Bullitt Foundation Board Member Honored for Lifetime Achievements
The International Cosmos Prize has been awarded to Estella Leopold.
The International Cosmos Prize has been awarded to Estella Leopold, a University of Washington professor emeritus of botany, forest resources, and quaternary research. The prize, established to honor those who further the "harmonious coexistence between nature and mankind," carries a cash award of 40 million yen, nearly $500,000. It is awarded to just one individual or team each year, according information from Japan's Expo '90 Foundation, sponsor of the prize.
Leopold, 83, has been teaching and conducting research for more than 60 years, 35 of them at the UW. She pioneered the use of fossilized pollen and spores in North America to understand how plants and ecosystems respond over eons to such things as climate change.
Estella Leopold "has dedicated herself to the preservation and stewardship of natural landscapes," the prize committee wrote. For example:

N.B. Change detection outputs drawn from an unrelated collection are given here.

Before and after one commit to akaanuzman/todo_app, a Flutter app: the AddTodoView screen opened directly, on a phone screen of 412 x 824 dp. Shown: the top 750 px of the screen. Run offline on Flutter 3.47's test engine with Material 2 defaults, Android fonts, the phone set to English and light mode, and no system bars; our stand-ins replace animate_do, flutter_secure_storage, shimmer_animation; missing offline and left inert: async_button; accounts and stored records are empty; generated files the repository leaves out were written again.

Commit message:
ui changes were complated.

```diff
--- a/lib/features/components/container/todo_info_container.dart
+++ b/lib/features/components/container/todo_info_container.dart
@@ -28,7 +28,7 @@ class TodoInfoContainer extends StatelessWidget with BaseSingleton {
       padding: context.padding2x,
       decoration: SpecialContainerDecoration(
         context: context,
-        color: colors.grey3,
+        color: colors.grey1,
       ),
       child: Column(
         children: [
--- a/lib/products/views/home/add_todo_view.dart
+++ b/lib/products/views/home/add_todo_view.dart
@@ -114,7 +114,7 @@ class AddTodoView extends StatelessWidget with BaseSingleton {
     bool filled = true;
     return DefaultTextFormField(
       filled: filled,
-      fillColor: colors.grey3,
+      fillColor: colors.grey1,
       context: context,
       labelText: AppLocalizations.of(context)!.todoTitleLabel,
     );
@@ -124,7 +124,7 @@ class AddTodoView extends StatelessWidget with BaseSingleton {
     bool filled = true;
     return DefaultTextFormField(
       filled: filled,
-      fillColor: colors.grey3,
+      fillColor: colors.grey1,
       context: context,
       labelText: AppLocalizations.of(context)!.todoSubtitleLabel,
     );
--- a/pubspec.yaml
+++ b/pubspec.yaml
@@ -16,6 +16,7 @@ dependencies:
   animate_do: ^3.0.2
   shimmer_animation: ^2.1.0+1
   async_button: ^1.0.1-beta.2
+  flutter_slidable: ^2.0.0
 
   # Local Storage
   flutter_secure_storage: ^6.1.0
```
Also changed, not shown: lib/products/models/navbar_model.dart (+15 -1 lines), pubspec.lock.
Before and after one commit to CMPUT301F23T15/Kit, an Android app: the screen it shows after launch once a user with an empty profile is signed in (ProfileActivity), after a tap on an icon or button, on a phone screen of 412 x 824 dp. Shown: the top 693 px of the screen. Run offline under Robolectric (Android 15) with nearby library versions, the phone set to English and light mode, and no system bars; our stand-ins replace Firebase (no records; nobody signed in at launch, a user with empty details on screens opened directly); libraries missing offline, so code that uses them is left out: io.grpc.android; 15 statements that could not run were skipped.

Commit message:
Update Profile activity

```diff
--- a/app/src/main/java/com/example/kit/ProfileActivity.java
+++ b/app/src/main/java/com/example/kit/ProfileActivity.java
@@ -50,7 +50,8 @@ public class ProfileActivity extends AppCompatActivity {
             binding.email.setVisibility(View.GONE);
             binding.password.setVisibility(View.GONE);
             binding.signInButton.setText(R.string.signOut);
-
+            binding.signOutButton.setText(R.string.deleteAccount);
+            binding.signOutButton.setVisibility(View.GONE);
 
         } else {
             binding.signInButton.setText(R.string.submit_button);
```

- After Mount St. Helens' 1980 eruption, Leopold was among those urging Congress to halt Bureau of Land Management plans to plant seemingly lifeless areas with non-native grasses and instead leave the land alone. The result: the Forest Service's first national monument, a place where scientists had access to a natural laboratory to study landscape recovery. "The U.S. Forest Service has done a great job in protecting a huge area in the center of the monument for pure research, keeping everyone strictly on the foot trails so the regrowth of native grasses and flowers is taking place so beautifully," Leopold says.
- She was one of those who kept the Department of Interior from flooding the lower part of the Grand Canyon in the mid-1960s. "It was a national park!" she said, still steamed at the idea. "Once it is a national park, we have an ethical obligation to maintain it."
- She marshaled support to gain national monument status for Colorado's Florissant fossil beds that contain 35-million-year-old remains of plants, fish, birds and some of the earliest known fossils of butterflies. The beds were on the brink of destruction by real estate developers when, with bulldozers on the site, Leopold and a small group of activists obtained a court injunction to stop development so there was time to seek protection.
The International Cosmos Prize is administered by the Expo '90 Foundation, a Japanese organization that honors "Those who have, through their work, applied and realized the ideals which the Foundation strives to preserve how ... we as human beings can truly respect and live in harmony with nature." Asked how she thinks mankind is doing in that respect, Leopold talked about children.
"There's a subculture of birders, of people who love nature, and many of them probably grew up like myself. I was raised outdoors. You'd go out to play, get on your bike and just go everywhere - out all day. But kids now are more restricted. How are they going to learn to love nature and to protect it?"
She will use part of her cash award on equipment for her lab at the UW. The rest will go to the Leopold Foundation, named for her father, Aldo Leopold, author of the classic, "A Sand County Almanac," and the first to propose a "land ethic" that believes individuals are responsible for the health of the land.
Leopold's research concerns climate and plant species change during the last 50 million years. At sites where sediments and ash from volcanic eruptions have fossilized plant material in the soils, Leopold looks for ancient grains of pollen and spores for clues of what used to grow where. Pollen grains, she discovered, can be present even if leaves and other plant materials have decayed.
At the fossil beds in Colorado, for instance, pollen provides evidence for a far greater variety of plants than revealed by the leaves alone. At a site near Hanford in eastern Washington, no plant material other than pollen has been preserved. There, in soil cores dating back 5 million years, pollens provide evidence that cypress-type swamps were once present. Like those in southern Florida today, the kinds of plants present would have needed almost tropical temperatures and 40 inches of water a year. Today Hanford receives less than seven inches of rain.
"Ancient floras were richer than we have at Hanford today and climate change wiped them out," Leopold says. "If there's a lesson from that today, it would be that it's a shame to be losing more species at the hand of man."